CORTLAND - CORTLAND, N.Y. -- This time, the expletives came from the head coach, not the players.
A day after a brawl involving more than 20 Jets players erupted on the sideline and spilled into an area designated for media and fans, fights again broke out during Tuesday's practice, pushing Rex Ryan to the brink. The coach abruptly stopped team drills and barked at his players in frustration. His words a day earlier apparently had fallen on deaf ears, and in turn, he made their legs pay.
Ryan stood near the 50-yard line, watching the players run "gassers," sprints from one side of the field to the other.
It was punishment for their disobedience, the final straw after a string of shoving matches and sucker punches. And more importantly, it was further proof that Ryan is determined to rein in his players at the first sign of divide.
He had never doled out punishment in such a way, but in this case, he felt justified. "I just wanted them to know how serious I am about it," Ryan said. "And I also wanted to run 'em until I was tired. I'm doing my job. My job is to get this team ready to go, and to be the team that I envision having. And we're going to."
The first dust-up occurred between fellow rookies, linebacker Demario Davis and running back Terrance Ganaway. Then, during 7-on-7 drills, Antonio Cromartie was extra physical with rookie receiver Stephen Hill and later hit tight end Dustin Keller, resulting in a full-on fight between the two. Having already issued a warning about the fine line between physicality and stupidity, Ryan did the unexpected. "Apparently someone never got the message," he said, referring to Cromartie.

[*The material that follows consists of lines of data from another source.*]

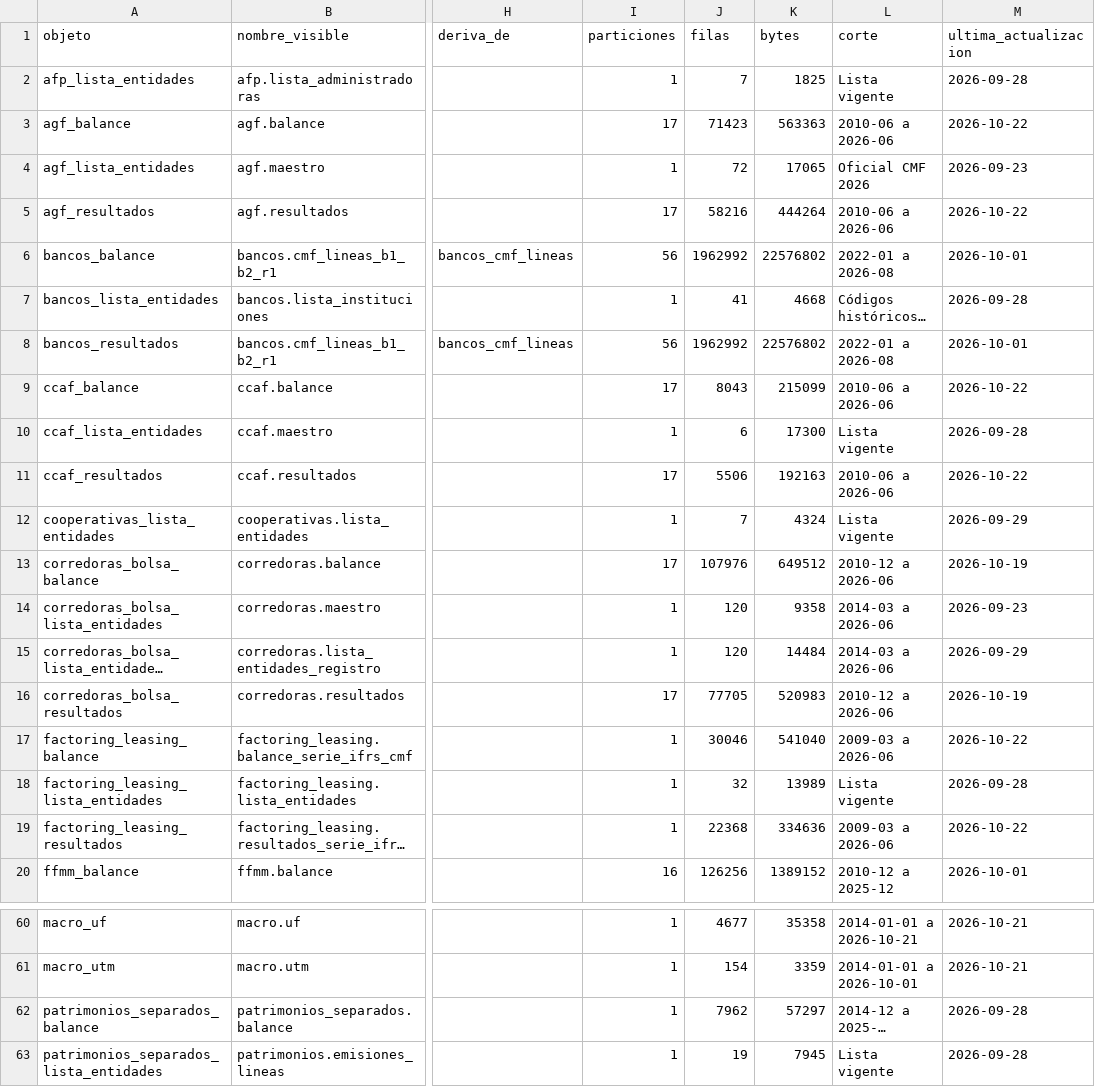
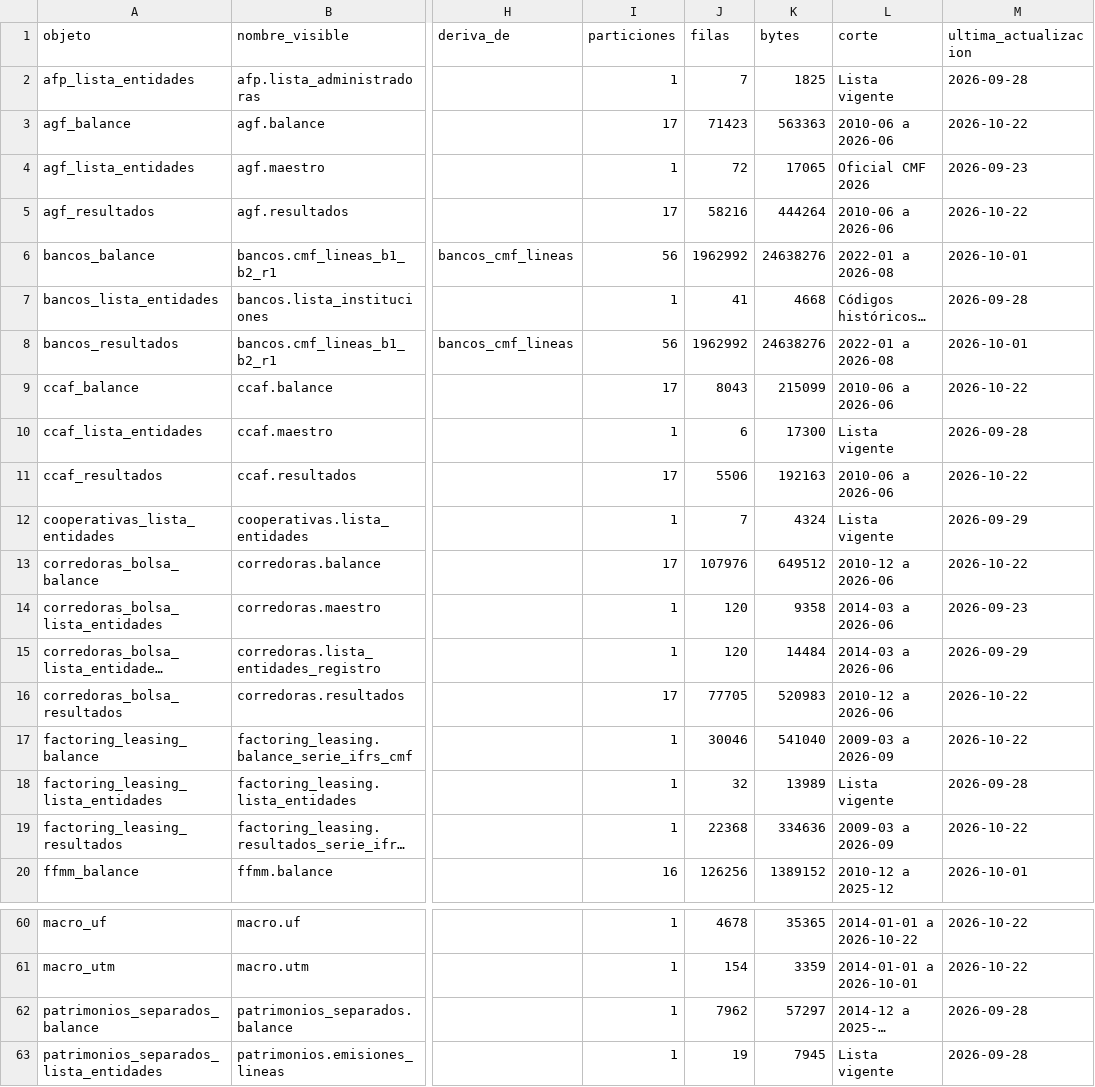
Before and after one commit to joaquinignaciomondaca-code/Sistema_de_Informacion_Financiera_de_Chile, a CSV file: docs/api/reconciliacion.csv, drawn as a sheet; only a part is shown, gaps mark what is left out; long unchanged cells end in …; the diff covers the shown part only; the diff names each change by its address in the sheet, - before the commit and + after, or states it on an @@ line.

Commit message:
Contrato derivado: reflejar el manifiesto de main (corredoras e IFRS del 2026-10-22)
Al fusionar main entra el `data_manifest.json` nuevo y los artefactos quedan
con la fecha de actualización anterior (`ultima_actualizacion` 2026-10-19 en
los dos objetos de corredoras), que es justo lo que la auditoría marca como
Data Package desactualizado. Se regenera la cadena completa: reconciliación,
esquemas, contrato, Data Package y resultados.

Es el síntoma del problema de fondo: este flujo nunca se ejecutó porque los
push de los flujos de datos los hace el GITHUB_TOKEN de Actions y esos push no
despiertan otros workflows. El commit anterior añade el cron.

Co-authored-by: arena-agent <297053741+arena-agent@users.noreply.github.com>

```diff
--- a/docs/api/reconciliacion.csv
+++ b/docs/api/reconciliacion.csv
-K6 (bytes): 22576802
+K6 (bytes): 24638276
-K8 (bytes): 22576802
+K8 (bytes): 24638276
-M13 (ultima_actualizacion): 2026-10-19
+M13 (ultima_actualizacion): 2026-10-22
-M16 (ultima_actualizacion): 2026-10-19
+M16 (ultima_actualizacion): 2026-10-22
-L17 (corte): 2009-03 a 2026-06
+L17 (corte): 2009-03 a 2026-09
-L19 (corte): 2009-03 a 2026-06
+L19 (corte): 2009-03 a 2026-09
-J60 (filas): 4677
+J60 (filas): 4678
-K60 (bytes): 35358
+K60 (bytes): 35365
-L60 (corte): 2014-01-01 a 2026-10-21
+L60 (corte): 2014-01-01 a 2026-10-22
-M60:M61 (ultima_actualizacion): 2026-10-21
+M60:M61 (ultima_actualizacion): 2026-10-22
```
Also changed, not shown: 57 edited cells elsewhere in this file, 3 other files.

"I thought Cro should've backed off and not hit Dustin," Ryan said. "He's trying to be physical, trying to pick his play up. We always talk about developing habits, but in that situation, it's your teammate and you don't want to do it. I thought Cro was wrong in that situation."

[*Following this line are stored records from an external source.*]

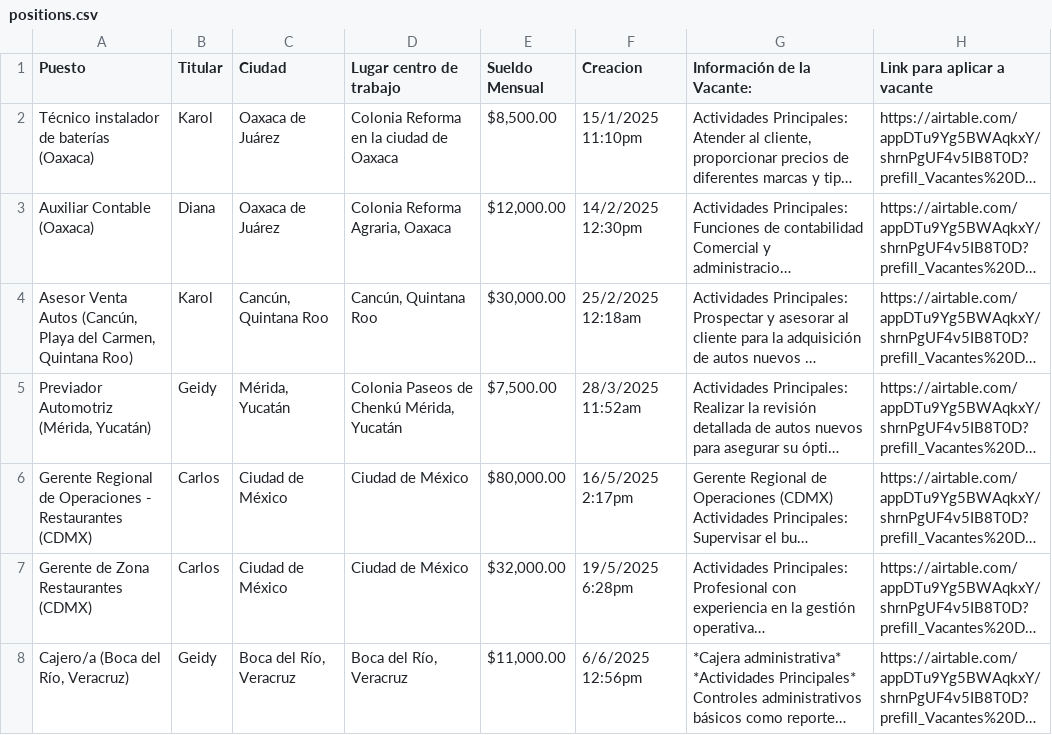
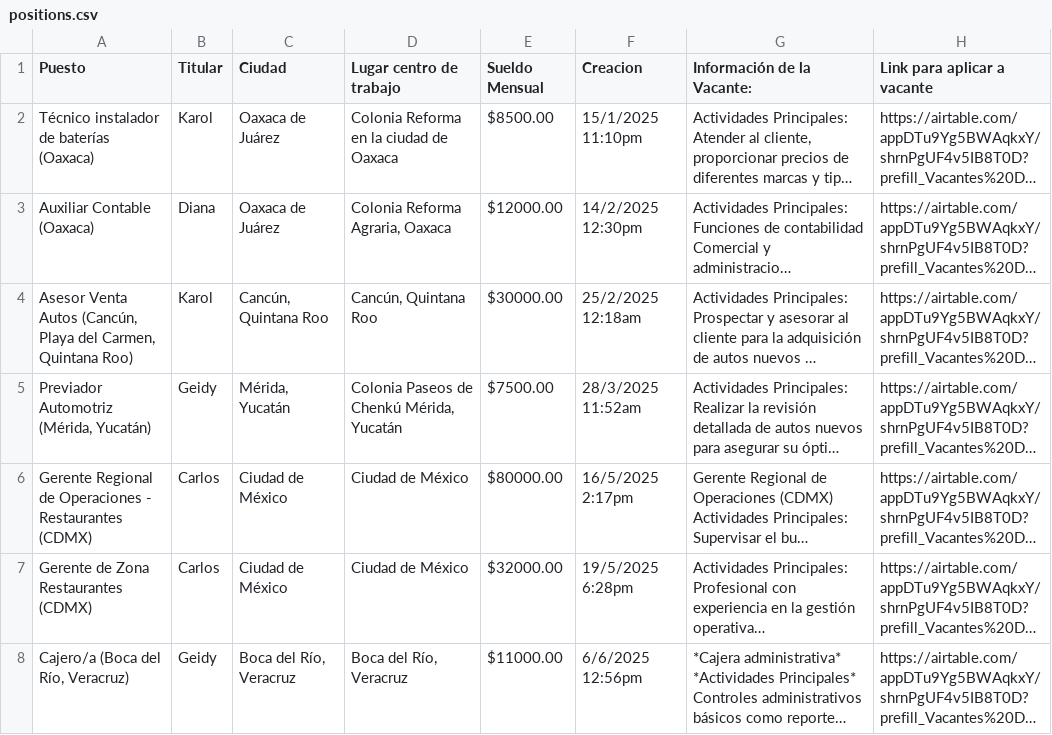
Before and after one commit to carlosplaygame/teempleo, a CSV file: positions.csv, drawn as a sheet; only a part is shown; long unchanged cells end in …; the diff covers the shown part only; the diff names each change by its address in the sheet, - before the commit and + after, or states it on an @@ line.

Commit message:
Add files via upload

```diff
--- a/positions.csv
+++ b/positions.csv
-E2 (Sueldo Mensual): $8,500.00
+E2 (Sueldo Mensual): $8500.00
-E3 (Sueldo Mensual): $12,000.00
+E3 (Sueldo Mensual): $12000.00
-E4 (Sueldo Mensual): $30,000.00
+E4 (Sueldo Mensual): $30000.00
-E5 (Sueldo Mensual): $7,500.00
+E5 (Sueldo Mensual): $7500.00
-E6 (Sueldo Mensual): $80,000.00
+E6 (Sueldo Mensual): $80000.00
-E7 (Sueldo Mensual): $32,000.00
+E7 (Sueldo Mensual): $32000.00
-E8 (Sueldo Mensual): $11,000.00
+E8 (Sueldo Mensual): $11000.00
```
Also changed, not shown: 3 added rows, 6 removed rows and 41 edited cells elsewhere in this file.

Coincidentally, team owner Woody Johnson was on the sideline, holding court with the media at the time of the latest brouhaha. "You can't get this kind of team building other than coming to a place like Cortland," Johnson said, seemingly unaware that tempers were flaring on the field.
Cromartie refused the media's interview request, but other players said the aggressiveness and cheap shots from the past two days were a carry-over from Saturday's scrimmage -- the closest thing to a meaningful game for the Jets since January. Said Santonio Holmes, "We're ready to hit somebody else."
And Ryan is just as anxious as his players to take out this pent-up hostility on a real opponent. "Being physical is one thing. Going past that, is something else. And that's what I didn't like. That's why we stopped and had to remind guys that the enemy is not in green and white," said Ryan, who still followed through with his pre-practice plan to surprise his players by canceling meetings in favor of an impromptu movie night; it was an effort in team-building, not a reaction to recent events, the Jets said.
Ryan's message was received. "Yeah, definitely," safety Eric Smith said. "We got it."
For Hill, gassers are nothing new, "especially in middle school and high school," he added with a laugh. But he was adamant the Jets aren't unruly.
"He's out here doing a great job, keeping us in line," Hill said of Ryan, whom he called "a players' coach. We're not undisciplined, we're just out here at camp. There's fires going up, and we're just kind of tired of playing each other, but other than that, we're in line."
Ryan said the recent fighting has been "mild" compared with his first year here, and took issue with the perception that he has lost control of a wayward team. "Everybody has a right to their opinion . . . no matter how wrong they are," he said. "I think we're a little more disciplined than maybe what general perception is out there. You can't have the wins that we've had in the past and not be a disciplined football team. Again, it hasn't been good enough, we haven't won the Super Bowl yet, but certainly we're aiming to."